Previously I thought of armies that would be considerable different to test them out in full Impetus. Obviously, since I do like Basic Impetus a lot, I had to give them a go. I used the stats of the full game, but resorted to the BI move system. Additionally I did elect to use the advanced Impetus rule that gives bonus from the protected flanks (quite important due to few reasons). Both sides had two commands. Romans had a very brittle cavalry wing which needed to pick a fight against the Carthaginian very strong one. Setup was quick, Carthaginians were on defensive with deep center, right flank was covered by Iberians and left by the cavalry wing. Obvious weakness was the total width of the strong center, especially once the Gauls set off. Romans could then pretty much place themselves to excellent attack posture. I decided to set the raw legions in deep to match the opposing deep formations. Being similar to hoplites, they would provide some staying power in the coming engagement, or so I hoped. Regular legions were then to take the wings, Principes at the edges to cover the eventual flanking maneuver that I was sure carthage would attempt. Cavalry and archers were to match their opposing numbers. Principal task for this insufficient force was to delay the inevitable for as long as possible. Battle had theree distinct phases. First the cavalry battle, closely followed by skirmishing along the approaching lines and then the final clash of the heavy infantry. Once lines were drawn up, skirmishers and cavalry were sent forwards followed by the heavy infantry. Carthage had firm intention to rid the Romans their supporting Italian Greeks – and seriously, what is wrong with Greeks? They fled at the first sight of trouble. Both of them were VBU 5 and they behaved same as every Equites before them… Even though the cavalry battle was conclusive and Carthaginian cavalry did not suffer a single hit in the whole affair, it drew the Carthaginians further afield and bought time for the legions. Certainly a drawback for Romans, but considering the whole, their loss did not seriously impair Roman legions. Archers did what they were sent to do and Carthaginian elephants were rendered useless. Now it was the turn of the Legions to move in and general melee ensued – a bit surprisingly, it was initiated by Carthage, seeing the potential turning of flanks after the Gallic onslaught had failed to punch a hole in the line. Below some highlights of the ensuing melee that only really took several turns. Numerically inferior force entered into combat with much superior legions, a mistake that cost Carthage the game. Should Carthage adopt delaying tactic and retreating in decent order, the cavalry could have provided invaluable assistance, and help to eliminate, or at least severely weaken some of the legions.

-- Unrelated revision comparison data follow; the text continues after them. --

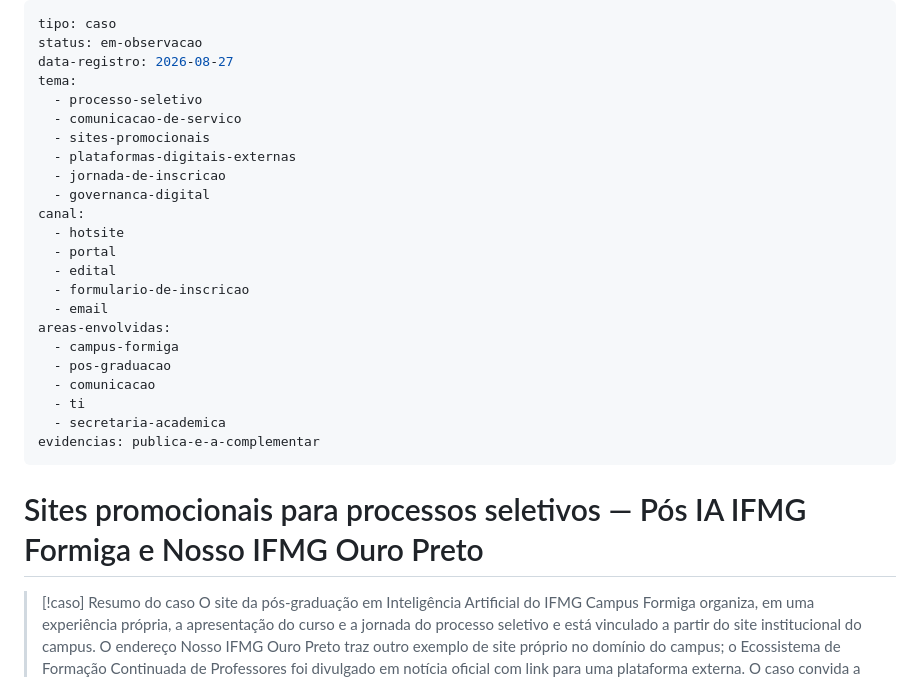
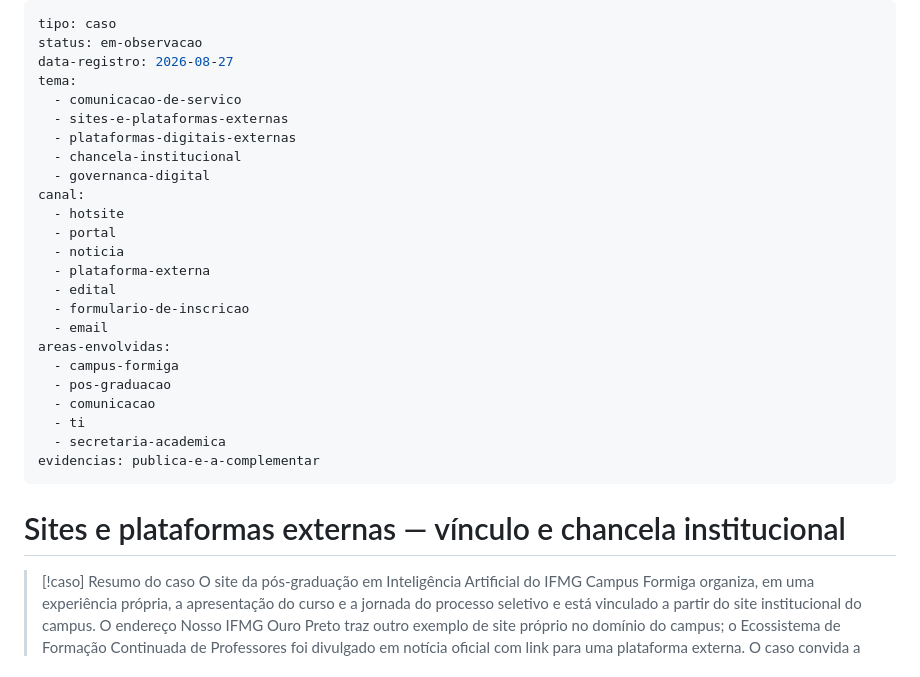
Before and after one commit to leorruas/politicacomunicacao, a Markdown page: 01 Casos/Sites e plataformas externas — vínculo e chancela institucional.md, the part around the change. GitHub-like rendering.

Commit message:
Broaden sites case title and scope

```diff
--- a/01 Casos/Sites promocionais para processos seletivos — Pós IA IFMG Formiga.md
+++ b/01 Casos/Sites e plataformas externas — vínculo e chancela institucional.md
@@ -3,15 +3,16 @@ tipo: caso
 status: em-observacao
 data-registro: 2026-08-27
 tema:
-  - processo-seletivo
   - comunicacao-de-servico
-  - sites-promocionais
+  - sites-e-plataformas-externas
   - plataformas-digitais-externas
-  - jornada-de-inscricao
+  - chancela-institucional
   - governanca-digital
 canal:
   - hotsite
   - portal
+  - noticia
+  - plataforma-externa
   - edital
   - formulario-de-inscricao
   - email
@@ -24,7 +25,7 @@ areas-envolvidas:
 evidencias: publica-e-a-complementar
 ---
 
-# Sites promocionais para processos seletivos — Pós IA IFMG Formiga e Nosso IFMG Ouro Preto
+# Sites e plataformas externas — vínculo e chancela institucional
 
 > [!caso] Resumo do caso
 > O site da pós-graduação em Inteligência Artificial do IFMG Campus Formiga organiza, em uma experiência própria, a apresentação do curso e a jornada do processo seletivo e está vinculado a partir do site institucional do campus. O endereço Nosso IFMG Ouro Preto traz outro exemplo de site próprio no domínio do campus; o Ecossistema de Formação Continuada de Professores foi divulgado em notícia oficial com link para uma plataforma externa. O caso convida a definir quando esses sites ou plataformas são justificáveis, como se articulam às fontes oficiais e quem responde por sua atualização, acessibilidade, suporte e encerramento.
```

It was not to be Carthaginian victory this time, Roman legions held the line, and pushed the onslaught of hoplites back. Together with Iberian disaster, the outcome was set. Of course the Iberians were doing precisely what they should not have done. On that point, the Gauls are too uncontrollable and their loss did shorten the Carthaginian line too much. It was yet another interesting game though. I think that I have finally figured out how Republican forces are to be used. Perhaps the greatest lesson was that the Romans really need a good skirmish cover. Cavalry may serve purpose of a speed bump but should not entertain high hopes for anything more substantial. In that light, I think the BI Syracuse list is about right, the cavalry contingent is relatively minor player, while in Roman list the Equites cost is 6 pts out of 10 break point total.